■ TASK GOAL
Should a line in the entries below contain "detach", return that line.

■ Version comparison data
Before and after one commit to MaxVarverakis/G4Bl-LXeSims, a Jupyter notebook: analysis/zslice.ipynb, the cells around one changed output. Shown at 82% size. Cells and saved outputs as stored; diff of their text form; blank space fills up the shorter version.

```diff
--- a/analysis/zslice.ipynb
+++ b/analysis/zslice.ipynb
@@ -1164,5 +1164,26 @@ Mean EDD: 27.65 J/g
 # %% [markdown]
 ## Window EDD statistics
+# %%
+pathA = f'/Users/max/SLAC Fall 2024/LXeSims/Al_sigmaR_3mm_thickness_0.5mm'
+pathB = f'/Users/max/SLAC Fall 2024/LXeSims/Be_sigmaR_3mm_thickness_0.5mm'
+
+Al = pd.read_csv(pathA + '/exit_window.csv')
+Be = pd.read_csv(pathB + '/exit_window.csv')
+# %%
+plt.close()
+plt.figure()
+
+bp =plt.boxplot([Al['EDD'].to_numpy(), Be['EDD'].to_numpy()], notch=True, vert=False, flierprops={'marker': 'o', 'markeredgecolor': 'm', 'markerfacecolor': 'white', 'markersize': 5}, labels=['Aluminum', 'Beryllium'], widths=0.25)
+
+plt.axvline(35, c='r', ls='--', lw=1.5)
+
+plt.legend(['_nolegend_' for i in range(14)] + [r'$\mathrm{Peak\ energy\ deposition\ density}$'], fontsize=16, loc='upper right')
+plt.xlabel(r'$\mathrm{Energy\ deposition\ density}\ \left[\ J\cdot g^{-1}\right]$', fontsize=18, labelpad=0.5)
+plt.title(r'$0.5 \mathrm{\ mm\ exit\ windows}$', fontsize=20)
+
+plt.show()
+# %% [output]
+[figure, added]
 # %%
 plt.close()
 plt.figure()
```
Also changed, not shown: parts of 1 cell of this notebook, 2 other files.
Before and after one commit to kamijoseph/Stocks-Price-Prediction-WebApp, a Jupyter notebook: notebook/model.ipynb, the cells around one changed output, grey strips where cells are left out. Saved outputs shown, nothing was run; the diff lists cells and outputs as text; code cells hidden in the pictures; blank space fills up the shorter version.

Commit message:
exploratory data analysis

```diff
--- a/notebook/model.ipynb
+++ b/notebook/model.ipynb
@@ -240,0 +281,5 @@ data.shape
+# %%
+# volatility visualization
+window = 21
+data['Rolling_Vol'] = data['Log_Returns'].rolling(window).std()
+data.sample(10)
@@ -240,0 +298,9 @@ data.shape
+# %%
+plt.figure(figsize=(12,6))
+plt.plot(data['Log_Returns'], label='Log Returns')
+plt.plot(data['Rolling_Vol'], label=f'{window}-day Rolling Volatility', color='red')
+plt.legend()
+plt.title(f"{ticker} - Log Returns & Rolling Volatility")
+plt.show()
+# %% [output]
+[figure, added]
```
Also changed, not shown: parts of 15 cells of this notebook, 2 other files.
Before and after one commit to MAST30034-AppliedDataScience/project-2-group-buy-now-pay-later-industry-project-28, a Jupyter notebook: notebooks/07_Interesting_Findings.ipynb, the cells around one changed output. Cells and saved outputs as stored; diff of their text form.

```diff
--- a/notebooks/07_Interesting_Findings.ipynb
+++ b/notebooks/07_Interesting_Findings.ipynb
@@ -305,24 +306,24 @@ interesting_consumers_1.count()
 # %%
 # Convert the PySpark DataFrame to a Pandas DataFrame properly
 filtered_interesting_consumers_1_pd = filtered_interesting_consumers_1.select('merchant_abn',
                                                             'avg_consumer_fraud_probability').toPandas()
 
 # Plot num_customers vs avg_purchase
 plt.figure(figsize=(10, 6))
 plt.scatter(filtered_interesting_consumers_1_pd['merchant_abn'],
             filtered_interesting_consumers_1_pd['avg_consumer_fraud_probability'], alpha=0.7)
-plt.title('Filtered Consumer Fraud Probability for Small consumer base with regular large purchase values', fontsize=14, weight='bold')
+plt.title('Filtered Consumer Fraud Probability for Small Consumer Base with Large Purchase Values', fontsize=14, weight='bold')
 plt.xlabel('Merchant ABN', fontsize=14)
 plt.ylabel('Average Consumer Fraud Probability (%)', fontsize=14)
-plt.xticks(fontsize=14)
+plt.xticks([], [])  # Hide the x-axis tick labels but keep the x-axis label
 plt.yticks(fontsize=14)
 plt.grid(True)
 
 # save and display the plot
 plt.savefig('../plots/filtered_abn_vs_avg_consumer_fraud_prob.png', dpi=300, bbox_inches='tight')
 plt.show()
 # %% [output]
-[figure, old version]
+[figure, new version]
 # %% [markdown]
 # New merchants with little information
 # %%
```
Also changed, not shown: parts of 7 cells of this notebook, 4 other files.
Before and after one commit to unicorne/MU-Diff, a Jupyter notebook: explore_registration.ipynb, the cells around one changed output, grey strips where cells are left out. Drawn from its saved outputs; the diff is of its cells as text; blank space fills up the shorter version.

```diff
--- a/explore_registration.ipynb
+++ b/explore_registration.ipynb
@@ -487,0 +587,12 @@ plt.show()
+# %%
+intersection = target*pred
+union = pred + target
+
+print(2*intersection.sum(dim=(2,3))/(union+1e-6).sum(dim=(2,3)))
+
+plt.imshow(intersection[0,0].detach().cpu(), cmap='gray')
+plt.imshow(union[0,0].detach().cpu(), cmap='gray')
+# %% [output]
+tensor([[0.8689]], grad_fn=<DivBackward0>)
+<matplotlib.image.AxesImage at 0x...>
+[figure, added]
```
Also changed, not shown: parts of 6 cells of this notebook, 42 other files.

■ RESPONSE TO THE EXERCISE
+plt.imshow(intersection[0,0].detach().cpu(), cmap='gray')
+plt.imshow(union[0,0].detach().cpu(), cmap='gray')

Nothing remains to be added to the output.